### [Task details]
Filter the entries beneath this task, copying only the lines that hold the word "states".

Before-and-after change records:
┏━━

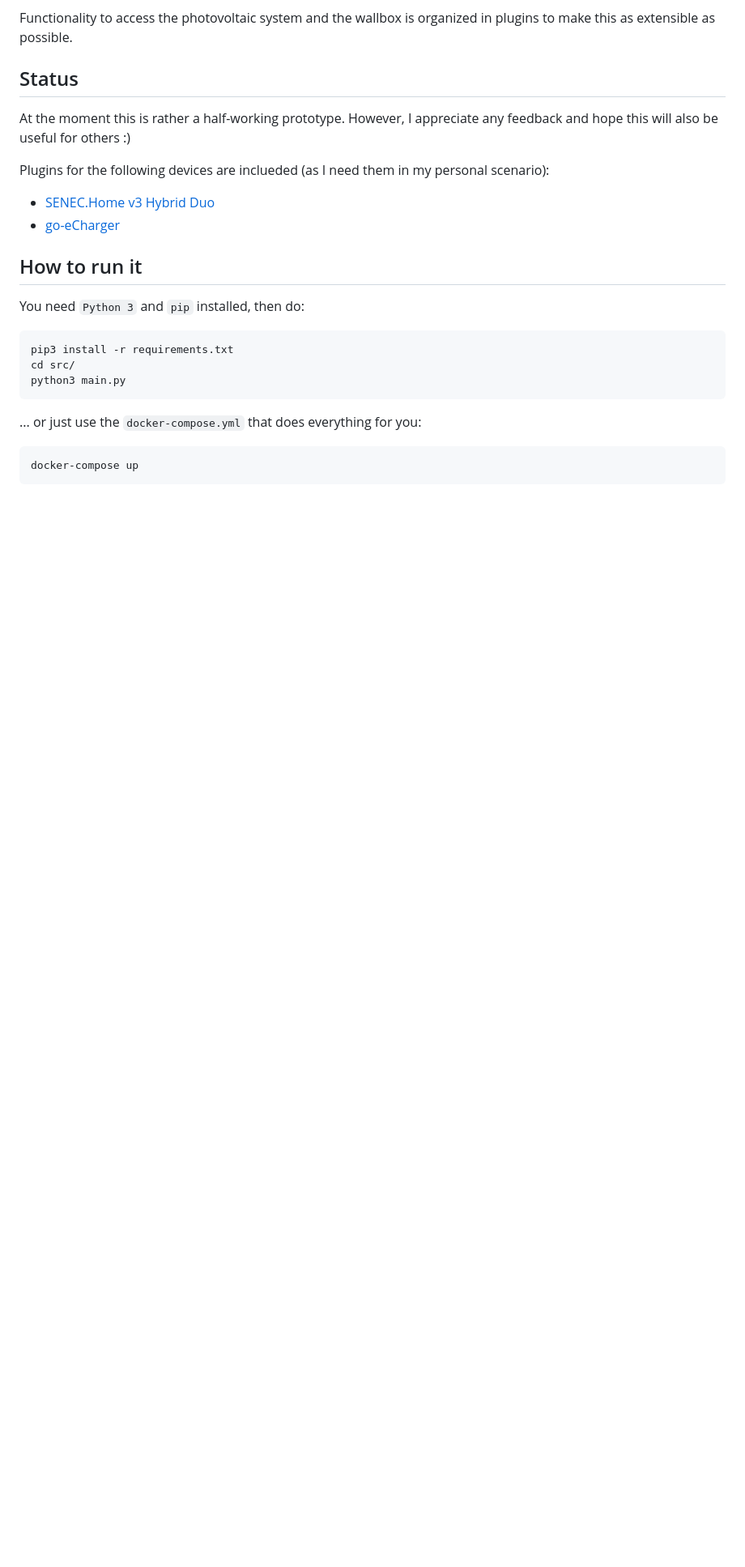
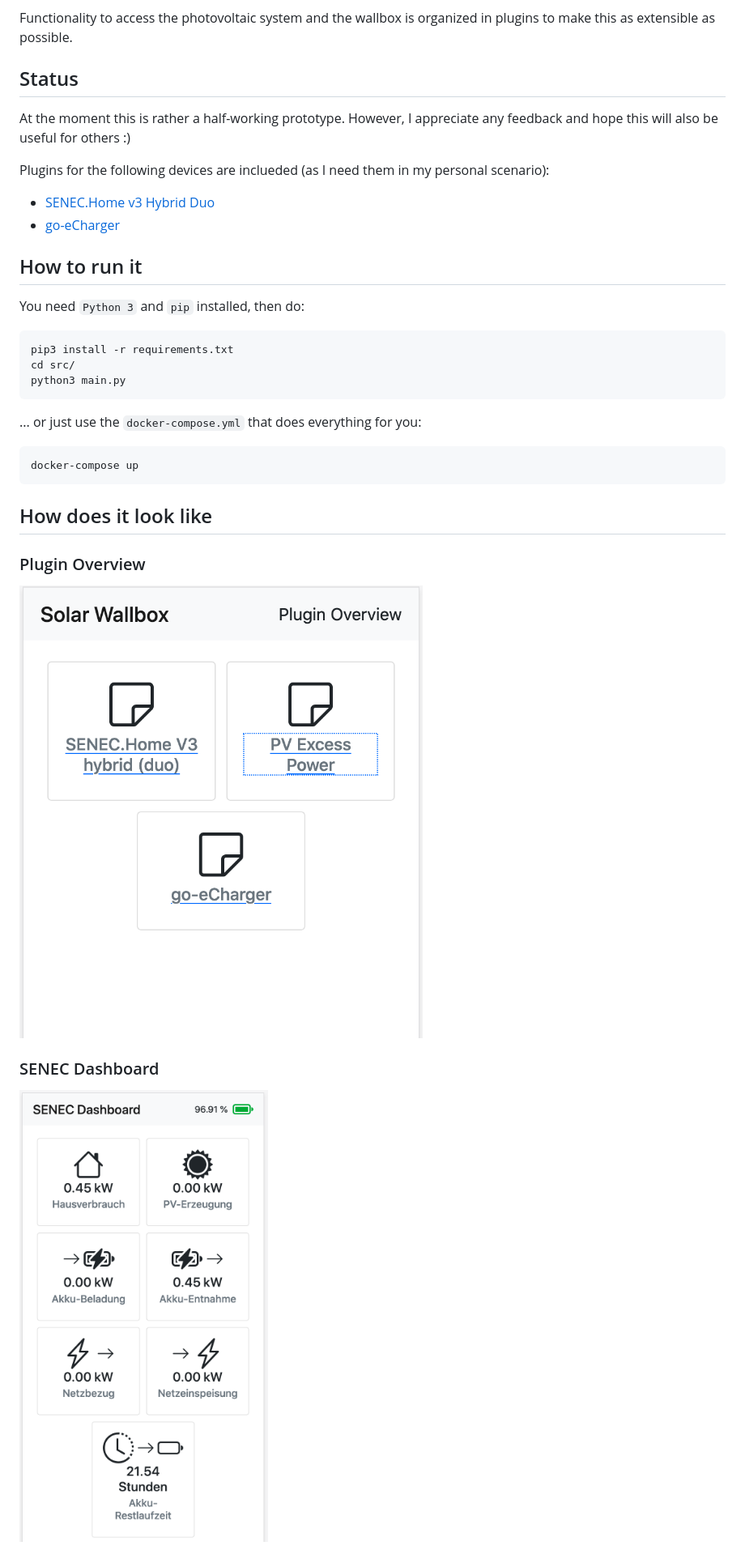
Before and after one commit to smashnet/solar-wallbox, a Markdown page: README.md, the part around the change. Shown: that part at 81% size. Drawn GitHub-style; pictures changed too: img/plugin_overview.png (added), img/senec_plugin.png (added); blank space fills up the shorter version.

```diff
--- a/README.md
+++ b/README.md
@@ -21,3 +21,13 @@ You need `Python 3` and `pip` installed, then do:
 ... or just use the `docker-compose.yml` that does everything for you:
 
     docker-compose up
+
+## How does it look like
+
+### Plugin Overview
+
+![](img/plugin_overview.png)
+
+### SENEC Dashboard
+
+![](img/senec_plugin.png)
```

┗━━
┏━━

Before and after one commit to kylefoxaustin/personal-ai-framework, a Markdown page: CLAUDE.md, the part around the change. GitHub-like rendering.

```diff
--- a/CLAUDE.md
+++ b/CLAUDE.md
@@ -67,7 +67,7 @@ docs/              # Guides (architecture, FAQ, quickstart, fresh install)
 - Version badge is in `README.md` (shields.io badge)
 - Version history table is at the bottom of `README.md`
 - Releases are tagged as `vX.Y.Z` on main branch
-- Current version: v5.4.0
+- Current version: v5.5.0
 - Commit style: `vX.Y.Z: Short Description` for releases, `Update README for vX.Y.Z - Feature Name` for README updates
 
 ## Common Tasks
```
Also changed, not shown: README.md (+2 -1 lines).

┗━━
┏━━

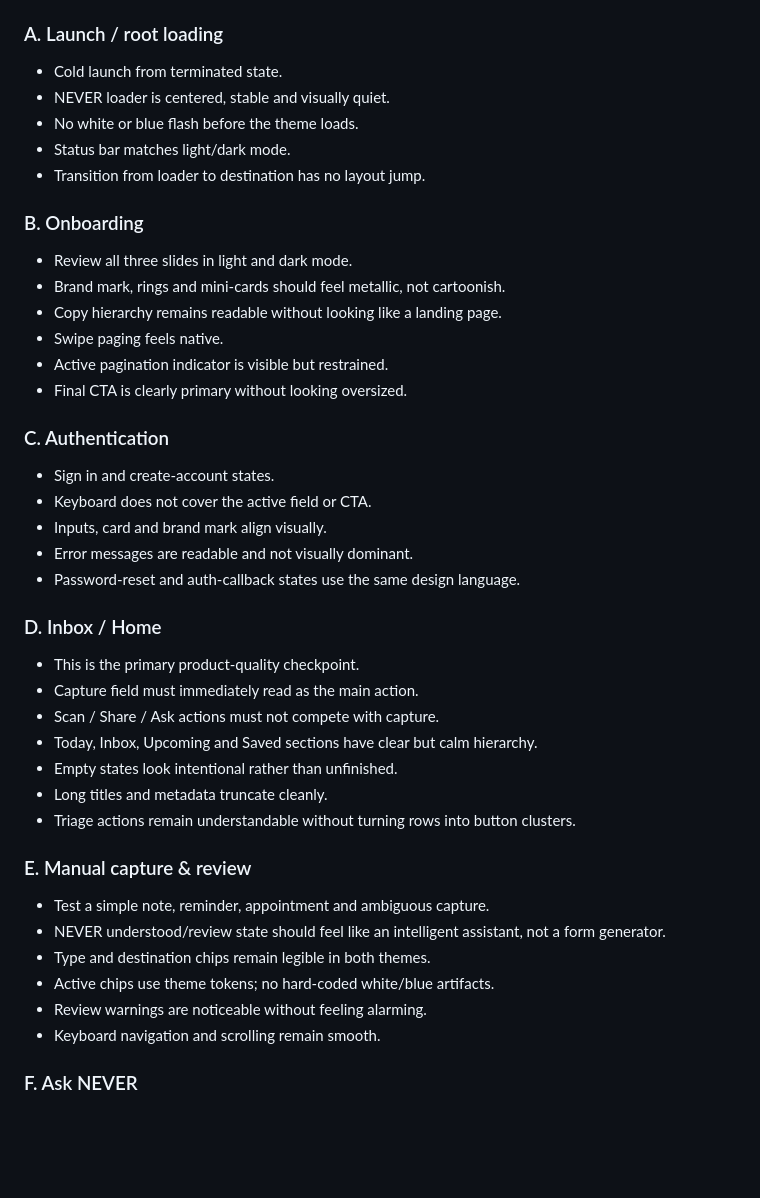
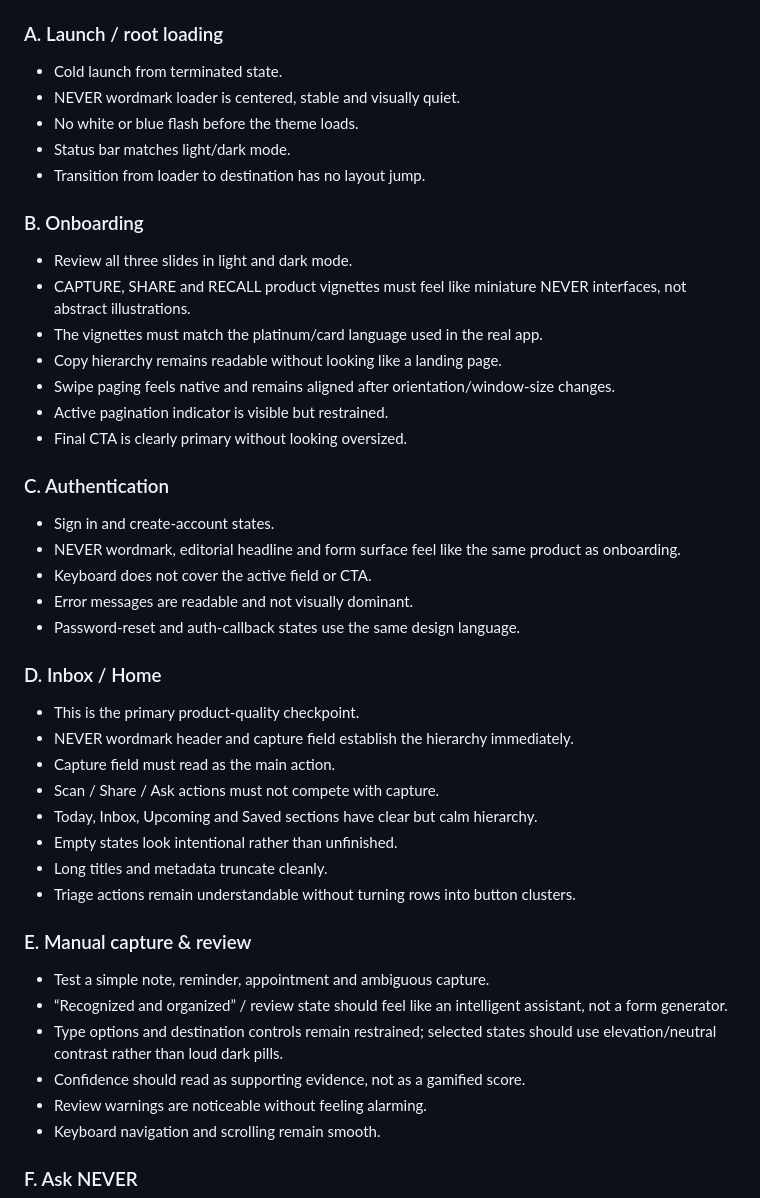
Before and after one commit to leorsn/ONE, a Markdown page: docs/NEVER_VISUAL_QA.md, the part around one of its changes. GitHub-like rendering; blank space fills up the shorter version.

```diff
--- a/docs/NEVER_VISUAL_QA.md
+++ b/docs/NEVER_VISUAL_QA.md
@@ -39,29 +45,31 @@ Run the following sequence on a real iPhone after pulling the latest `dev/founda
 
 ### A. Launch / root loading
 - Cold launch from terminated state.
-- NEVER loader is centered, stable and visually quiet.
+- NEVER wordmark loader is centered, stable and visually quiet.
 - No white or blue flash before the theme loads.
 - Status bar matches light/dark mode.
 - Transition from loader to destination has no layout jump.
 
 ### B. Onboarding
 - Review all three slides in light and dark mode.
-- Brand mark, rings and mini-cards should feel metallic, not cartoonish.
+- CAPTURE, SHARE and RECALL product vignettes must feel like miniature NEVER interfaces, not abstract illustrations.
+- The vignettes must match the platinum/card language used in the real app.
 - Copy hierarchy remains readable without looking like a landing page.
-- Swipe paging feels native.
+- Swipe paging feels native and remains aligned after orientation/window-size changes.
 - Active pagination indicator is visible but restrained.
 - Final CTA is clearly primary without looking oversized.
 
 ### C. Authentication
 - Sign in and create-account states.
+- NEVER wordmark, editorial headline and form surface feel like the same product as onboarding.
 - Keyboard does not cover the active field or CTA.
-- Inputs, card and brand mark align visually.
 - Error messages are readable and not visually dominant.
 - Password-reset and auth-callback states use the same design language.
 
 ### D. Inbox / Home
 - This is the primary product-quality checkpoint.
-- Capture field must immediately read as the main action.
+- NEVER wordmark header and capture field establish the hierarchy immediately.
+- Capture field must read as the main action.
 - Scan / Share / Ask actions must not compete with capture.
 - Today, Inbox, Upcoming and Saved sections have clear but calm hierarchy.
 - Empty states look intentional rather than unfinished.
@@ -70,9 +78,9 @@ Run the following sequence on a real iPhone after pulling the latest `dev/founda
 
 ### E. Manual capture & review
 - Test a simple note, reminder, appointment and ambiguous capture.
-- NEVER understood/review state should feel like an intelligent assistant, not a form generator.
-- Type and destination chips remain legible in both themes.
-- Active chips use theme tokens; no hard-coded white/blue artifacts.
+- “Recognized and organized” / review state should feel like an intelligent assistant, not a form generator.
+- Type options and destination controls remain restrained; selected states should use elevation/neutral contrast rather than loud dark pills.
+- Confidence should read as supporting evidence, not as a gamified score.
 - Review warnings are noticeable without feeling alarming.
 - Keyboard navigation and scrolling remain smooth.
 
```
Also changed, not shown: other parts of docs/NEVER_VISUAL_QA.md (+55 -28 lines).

┗━━

### [The answer]
 - Sign in and create-account states.
 - Password-reset and auth-callback states use the same design language.
 - Empty states look intentional rather than unfinished.
+- Type options and destination controls remain restrained; selected states should use elevation/neutral contrast rather than loud dark pills.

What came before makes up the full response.